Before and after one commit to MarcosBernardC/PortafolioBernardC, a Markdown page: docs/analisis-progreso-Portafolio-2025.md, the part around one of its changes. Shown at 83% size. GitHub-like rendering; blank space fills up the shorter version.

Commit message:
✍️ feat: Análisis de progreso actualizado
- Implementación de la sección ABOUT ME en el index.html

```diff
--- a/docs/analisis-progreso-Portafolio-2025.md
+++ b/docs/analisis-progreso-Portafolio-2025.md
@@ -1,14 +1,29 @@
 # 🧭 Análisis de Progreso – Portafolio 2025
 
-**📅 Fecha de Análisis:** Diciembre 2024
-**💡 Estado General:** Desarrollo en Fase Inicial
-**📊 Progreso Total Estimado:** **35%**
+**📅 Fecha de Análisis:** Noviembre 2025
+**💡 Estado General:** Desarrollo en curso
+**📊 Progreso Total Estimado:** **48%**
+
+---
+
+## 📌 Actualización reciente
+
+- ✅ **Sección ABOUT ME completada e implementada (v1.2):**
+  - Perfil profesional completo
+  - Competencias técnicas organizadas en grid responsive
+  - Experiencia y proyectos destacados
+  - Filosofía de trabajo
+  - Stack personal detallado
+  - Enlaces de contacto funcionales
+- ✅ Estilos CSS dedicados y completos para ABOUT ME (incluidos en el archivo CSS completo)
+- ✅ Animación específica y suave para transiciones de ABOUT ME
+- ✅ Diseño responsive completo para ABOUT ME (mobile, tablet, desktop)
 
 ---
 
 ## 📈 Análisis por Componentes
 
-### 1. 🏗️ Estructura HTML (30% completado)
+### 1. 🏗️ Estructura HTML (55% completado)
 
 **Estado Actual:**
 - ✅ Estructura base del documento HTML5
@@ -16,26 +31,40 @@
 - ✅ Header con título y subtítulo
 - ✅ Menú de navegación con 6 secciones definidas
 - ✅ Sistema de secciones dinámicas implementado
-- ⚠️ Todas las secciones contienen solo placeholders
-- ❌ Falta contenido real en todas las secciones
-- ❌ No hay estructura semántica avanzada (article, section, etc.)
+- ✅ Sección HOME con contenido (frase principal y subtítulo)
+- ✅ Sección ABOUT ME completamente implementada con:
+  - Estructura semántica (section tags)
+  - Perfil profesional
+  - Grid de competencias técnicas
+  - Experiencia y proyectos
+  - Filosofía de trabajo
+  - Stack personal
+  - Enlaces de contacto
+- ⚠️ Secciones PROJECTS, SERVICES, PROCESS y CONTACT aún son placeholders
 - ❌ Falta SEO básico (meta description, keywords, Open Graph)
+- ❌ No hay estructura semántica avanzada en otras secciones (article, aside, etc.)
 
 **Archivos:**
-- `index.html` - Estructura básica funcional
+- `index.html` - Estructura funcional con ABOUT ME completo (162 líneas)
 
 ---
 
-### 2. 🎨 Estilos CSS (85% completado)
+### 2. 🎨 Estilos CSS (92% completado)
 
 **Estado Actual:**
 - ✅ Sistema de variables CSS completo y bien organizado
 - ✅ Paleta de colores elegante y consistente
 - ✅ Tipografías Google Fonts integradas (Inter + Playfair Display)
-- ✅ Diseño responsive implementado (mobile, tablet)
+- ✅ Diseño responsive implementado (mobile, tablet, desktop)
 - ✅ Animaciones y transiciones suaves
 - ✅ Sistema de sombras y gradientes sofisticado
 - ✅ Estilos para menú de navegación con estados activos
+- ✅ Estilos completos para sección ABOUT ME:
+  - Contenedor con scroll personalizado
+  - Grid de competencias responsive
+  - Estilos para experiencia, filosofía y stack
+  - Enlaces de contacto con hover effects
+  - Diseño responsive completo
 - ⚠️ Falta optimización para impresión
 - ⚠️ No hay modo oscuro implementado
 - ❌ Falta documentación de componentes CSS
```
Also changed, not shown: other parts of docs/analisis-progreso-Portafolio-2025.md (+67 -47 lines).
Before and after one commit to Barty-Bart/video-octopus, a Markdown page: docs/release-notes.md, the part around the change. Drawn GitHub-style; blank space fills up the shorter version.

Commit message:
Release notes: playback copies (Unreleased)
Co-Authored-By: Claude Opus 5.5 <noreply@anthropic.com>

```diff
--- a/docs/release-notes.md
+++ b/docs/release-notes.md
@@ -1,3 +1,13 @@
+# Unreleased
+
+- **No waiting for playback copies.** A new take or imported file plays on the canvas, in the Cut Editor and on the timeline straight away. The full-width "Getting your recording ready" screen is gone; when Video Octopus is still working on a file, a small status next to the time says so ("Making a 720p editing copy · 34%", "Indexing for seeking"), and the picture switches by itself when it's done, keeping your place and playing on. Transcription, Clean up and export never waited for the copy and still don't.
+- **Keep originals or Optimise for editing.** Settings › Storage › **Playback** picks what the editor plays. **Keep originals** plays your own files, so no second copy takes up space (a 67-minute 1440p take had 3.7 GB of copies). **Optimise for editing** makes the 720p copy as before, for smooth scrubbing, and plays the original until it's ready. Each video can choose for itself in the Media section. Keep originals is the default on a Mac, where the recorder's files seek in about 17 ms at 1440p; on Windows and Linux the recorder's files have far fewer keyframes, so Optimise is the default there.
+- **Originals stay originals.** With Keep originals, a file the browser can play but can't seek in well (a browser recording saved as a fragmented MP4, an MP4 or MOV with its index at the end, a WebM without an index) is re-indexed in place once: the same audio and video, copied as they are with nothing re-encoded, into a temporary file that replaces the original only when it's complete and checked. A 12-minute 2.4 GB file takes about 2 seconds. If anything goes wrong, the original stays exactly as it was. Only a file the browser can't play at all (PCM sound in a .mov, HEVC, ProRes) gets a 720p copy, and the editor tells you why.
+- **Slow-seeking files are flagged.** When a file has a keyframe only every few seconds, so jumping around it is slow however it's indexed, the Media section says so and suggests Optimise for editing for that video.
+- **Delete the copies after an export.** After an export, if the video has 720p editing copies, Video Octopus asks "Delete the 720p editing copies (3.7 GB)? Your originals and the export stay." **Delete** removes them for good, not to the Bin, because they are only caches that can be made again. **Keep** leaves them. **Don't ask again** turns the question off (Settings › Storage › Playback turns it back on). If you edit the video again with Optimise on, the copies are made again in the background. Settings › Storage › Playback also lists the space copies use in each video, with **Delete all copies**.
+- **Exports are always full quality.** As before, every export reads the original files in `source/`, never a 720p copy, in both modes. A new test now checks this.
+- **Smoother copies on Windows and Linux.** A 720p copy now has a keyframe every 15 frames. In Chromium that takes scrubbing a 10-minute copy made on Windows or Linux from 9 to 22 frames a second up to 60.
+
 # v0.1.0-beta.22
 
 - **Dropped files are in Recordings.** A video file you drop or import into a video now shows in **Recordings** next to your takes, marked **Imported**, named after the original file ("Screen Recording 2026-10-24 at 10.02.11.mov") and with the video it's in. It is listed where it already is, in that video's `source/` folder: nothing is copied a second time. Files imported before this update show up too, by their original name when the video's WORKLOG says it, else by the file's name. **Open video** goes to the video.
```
_ _ _ _ _
§ EXERCISE AIM
Each line that includes the word "shorter" counts once; report how many such lines the entries have, and nothing else.

§ YOUR SOLUTION
2